I have spent a lot of time thinking about what I would write on this, my adopted #107 days. The day itself has huge significance. It is Mother’s Day in the UK. Mums all over the country will be receiving cards, hugs and kisses from their children but there is one household I know of, and God knows, there will be thousands of others, where a mum will not receive anything from one of her children. And I can’t really imagine the pain of that scenario.
Connor Sparrowhawk was an 18 year old man with a great capacity for joy and his nickname was Laughing Boy. Sometime in early 2013, Connor was having a hard time of it emotionally, as many teenagers do at that time. His family were worried about him and they sought help from the NHS. He was admitted to an NHS assessment and treatment unit. At this point you need to know he was a young man with autism and epilepsy. His family had lovingly brought him up, catering to his needs and giving him a good, solid home where he had the love of his siblings and the dog, Chunky Stan. Going into an assessment unit was, they all thought, a good move. To be able to assess what was happening with Connor and then to treat him so he could go home and continue with his life.
What can I say about Connor himself? I never met him but so wish I had. He was clearly a very funny and witty young man because many a time I’ve laughed out loud at the things his mother, Sara, has written about him. He was not a faceless boy even though we had never met in the flesh. He had depth, he had character and he had passions. Eddie Stobart, lorries, buses and the Mighty Boosh. He was such a real person to me that I took photos of lorries I saw in motorway car parks and sent them to his mother so she could pass them on. So please, before you read any further just take in this one point. Connor Sparrowhawk was a real, living, breathing, laughing young man with the rest of his life stretched out before him.
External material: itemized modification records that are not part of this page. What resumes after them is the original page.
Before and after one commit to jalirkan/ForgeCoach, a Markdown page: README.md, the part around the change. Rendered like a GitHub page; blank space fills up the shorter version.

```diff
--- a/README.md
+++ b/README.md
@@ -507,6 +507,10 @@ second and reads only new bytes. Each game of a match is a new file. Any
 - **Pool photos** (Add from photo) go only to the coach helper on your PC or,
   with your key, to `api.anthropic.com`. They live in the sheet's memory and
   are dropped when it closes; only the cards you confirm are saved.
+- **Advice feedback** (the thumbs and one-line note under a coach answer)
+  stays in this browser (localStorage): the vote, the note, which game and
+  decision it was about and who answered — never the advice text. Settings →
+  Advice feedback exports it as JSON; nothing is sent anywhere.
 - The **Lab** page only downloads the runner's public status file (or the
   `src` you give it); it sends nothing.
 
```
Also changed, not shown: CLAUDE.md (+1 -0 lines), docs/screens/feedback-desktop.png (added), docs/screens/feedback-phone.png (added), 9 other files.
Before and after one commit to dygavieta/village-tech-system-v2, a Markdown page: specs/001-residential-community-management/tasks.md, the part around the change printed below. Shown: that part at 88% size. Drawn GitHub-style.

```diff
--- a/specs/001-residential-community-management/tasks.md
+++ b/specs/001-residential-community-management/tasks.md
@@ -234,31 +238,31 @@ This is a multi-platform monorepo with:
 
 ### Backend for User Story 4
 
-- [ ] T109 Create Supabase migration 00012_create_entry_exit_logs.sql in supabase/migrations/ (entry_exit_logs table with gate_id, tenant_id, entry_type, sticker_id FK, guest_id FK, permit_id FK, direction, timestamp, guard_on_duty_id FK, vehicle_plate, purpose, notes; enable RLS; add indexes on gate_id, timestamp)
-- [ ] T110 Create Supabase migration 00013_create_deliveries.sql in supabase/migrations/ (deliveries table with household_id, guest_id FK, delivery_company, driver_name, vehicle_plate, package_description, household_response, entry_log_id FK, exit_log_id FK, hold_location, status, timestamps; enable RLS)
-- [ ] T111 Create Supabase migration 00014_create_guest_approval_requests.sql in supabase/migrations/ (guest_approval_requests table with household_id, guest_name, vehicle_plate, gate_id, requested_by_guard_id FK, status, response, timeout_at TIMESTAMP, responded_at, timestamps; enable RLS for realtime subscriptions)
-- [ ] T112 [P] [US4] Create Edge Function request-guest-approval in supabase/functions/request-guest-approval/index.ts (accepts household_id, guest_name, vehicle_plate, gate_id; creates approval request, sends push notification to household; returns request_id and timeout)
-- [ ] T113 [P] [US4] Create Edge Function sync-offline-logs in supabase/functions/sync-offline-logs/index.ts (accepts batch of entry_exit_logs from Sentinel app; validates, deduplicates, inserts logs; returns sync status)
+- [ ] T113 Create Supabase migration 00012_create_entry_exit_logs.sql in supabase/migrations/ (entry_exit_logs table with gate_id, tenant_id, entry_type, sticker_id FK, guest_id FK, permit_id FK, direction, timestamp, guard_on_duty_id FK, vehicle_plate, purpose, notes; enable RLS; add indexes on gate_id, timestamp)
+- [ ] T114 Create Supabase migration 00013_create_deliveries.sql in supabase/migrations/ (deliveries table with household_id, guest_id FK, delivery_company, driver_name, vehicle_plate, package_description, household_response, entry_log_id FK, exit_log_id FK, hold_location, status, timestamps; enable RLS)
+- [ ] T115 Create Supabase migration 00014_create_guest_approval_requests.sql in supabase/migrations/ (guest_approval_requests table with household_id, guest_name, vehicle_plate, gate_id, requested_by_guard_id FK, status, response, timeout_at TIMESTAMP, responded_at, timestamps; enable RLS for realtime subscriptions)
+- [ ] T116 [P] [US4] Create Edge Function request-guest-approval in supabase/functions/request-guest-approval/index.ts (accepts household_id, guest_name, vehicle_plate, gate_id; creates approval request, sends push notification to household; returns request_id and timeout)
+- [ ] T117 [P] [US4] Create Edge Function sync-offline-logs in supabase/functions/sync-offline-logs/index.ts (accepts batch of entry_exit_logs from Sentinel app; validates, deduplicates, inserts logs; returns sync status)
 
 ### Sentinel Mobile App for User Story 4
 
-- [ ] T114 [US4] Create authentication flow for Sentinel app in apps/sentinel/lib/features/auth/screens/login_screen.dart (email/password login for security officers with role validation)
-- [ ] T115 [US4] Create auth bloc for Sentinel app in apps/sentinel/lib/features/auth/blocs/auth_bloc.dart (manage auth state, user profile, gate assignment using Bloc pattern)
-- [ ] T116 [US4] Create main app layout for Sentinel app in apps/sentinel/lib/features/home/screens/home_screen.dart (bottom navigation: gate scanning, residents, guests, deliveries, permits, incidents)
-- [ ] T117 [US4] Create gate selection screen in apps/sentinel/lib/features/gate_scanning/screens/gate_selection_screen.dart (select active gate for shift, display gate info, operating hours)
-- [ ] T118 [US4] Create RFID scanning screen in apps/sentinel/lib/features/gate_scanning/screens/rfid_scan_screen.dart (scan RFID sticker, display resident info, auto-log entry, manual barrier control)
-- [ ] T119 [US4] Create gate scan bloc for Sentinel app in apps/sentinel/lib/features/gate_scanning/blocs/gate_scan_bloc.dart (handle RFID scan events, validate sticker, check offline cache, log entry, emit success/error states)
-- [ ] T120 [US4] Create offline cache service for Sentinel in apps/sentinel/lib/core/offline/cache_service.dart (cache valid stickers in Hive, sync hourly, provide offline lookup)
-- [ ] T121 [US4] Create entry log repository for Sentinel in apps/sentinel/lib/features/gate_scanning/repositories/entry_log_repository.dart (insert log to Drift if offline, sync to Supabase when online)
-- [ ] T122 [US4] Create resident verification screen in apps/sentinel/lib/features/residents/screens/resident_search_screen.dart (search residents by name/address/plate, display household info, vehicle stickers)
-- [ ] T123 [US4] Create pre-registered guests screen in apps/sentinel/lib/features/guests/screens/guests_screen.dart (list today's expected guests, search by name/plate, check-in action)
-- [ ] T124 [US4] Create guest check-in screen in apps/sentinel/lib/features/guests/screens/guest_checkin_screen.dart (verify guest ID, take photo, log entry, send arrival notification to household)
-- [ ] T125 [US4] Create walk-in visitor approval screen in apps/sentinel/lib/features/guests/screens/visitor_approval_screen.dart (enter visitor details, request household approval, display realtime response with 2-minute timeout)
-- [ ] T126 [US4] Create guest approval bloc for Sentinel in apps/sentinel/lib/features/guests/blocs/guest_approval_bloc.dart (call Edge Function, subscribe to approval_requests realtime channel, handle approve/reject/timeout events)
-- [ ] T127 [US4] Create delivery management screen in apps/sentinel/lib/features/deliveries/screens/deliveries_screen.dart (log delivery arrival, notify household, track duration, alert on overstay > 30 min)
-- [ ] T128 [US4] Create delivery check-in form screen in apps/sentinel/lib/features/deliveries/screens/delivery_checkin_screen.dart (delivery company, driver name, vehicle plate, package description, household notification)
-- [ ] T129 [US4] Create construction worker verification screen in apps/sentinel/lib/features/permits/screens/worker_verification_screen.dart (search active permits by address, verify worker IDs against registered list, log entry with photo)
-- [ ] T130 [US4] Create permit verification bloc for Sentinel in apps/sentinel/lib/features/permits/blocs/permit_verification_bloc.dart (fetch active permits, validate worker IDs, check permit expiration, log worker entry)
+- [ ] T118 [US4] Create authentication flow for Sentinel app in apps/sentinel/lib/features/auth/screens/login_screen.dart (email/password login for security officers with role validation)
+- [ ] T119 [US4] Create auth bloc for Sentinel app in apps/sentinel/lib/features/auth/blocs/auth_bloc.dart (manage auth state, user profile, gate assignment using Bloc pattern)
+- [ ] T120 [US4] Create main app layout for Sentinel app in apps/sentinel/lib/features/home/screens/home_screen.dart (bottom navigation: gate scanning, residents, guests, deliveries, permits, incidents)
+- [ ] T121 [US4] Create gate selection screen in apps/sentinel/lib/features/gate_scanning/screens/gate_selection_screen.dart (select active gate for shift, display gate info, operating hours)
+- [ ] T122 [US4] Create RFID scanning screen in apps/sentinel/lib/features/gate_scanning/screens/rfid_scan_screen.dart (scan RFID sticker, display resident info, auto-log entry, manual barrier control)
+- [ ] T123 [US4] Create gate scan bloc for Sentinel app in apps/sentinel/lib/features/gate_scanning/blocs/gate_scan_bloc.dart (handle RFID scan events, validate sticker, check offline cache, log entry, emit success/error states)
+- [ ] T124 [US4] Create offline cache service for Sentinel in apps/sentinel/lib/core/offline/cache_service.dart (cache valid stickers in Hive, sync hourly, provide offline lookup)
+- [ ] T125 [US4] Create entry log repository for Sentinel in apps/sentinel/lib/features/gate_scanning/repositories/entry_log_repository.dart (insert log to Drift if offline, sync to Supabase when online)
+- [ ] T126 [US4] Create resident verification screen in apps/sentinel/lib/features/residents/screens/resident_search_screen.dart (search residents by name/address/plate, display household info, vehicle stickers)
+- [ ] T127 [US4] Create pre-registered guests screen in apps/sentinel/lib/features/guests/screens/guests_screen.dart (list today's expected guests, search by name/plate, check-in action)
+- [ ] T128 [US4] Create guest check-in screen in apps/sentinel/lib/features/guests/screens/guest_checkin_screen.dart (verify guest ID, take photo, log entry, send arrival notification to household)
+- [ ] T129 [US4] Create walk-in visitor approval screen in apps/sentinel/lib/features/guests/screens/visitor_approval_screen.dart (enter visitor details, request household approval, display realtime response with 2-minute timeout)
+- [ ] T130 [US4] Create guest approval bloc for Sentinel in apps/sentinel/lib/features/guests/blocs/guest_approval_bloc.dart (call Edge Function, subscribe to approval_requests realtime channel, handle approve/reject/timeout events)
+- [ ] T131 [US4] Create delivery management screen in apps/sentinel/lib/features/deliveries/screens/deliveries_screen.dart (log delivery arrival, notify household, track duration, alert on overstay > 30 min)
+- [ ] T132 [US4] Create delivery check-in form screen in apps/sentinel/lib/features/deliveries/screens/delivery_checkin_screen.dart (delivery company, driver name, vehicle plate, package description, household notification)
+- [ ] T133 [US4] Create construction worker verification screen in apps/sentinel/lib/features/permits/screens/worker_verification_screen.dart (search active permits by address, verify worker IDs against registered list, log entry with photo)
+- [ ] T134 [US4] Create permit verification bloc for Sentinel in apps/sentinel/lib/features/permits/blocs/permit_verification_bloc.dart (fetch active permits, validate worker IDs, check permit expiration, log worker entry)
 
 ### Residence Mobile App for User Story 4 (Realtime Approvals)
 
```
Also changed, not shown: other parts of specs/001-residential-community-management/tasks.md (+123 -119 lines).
His time in the unit was not a picnic. He was deemed to be an adult and therefore his parents and family could only visit if he agreed. Asking a direct question to someone like Connor was not always helpful as he was not always in the place where he could give a direct answer. Like “Yes! I want to see my mum”. His younger brother, Tom, was not allowed to visit because staff said under 16s were not allowed on the unit. If I told you that was a lie, what would you think? If I told you the unit had been inspected 2 years previous to Connor being admitted and that they had failed the inspection, what would you think? The report said it had ‘serious concerns’ about some of the practices being carried out, one in particular being their methods of restraint. If I now tell you Connor was restrained on several occasions whilst being in the unit, how do you feel now? If I tell you there was an inspection just two months before Connor’s admission on the basis of it being a centre of ‘good practice’ and that the inspectors were horrified by what they found, what do you think? If I told you staff did not supervise Connor when he had a bath and that he had an epileptic fit and drowned, what would you say? And that there was not even a policy on epilepsy, even though it is common for people with learning disabilities to have epilepsy. And this is a Unit for young people with learning disabilities. He was there just 107 days. Our collective jaws, surely, are on the floor right now.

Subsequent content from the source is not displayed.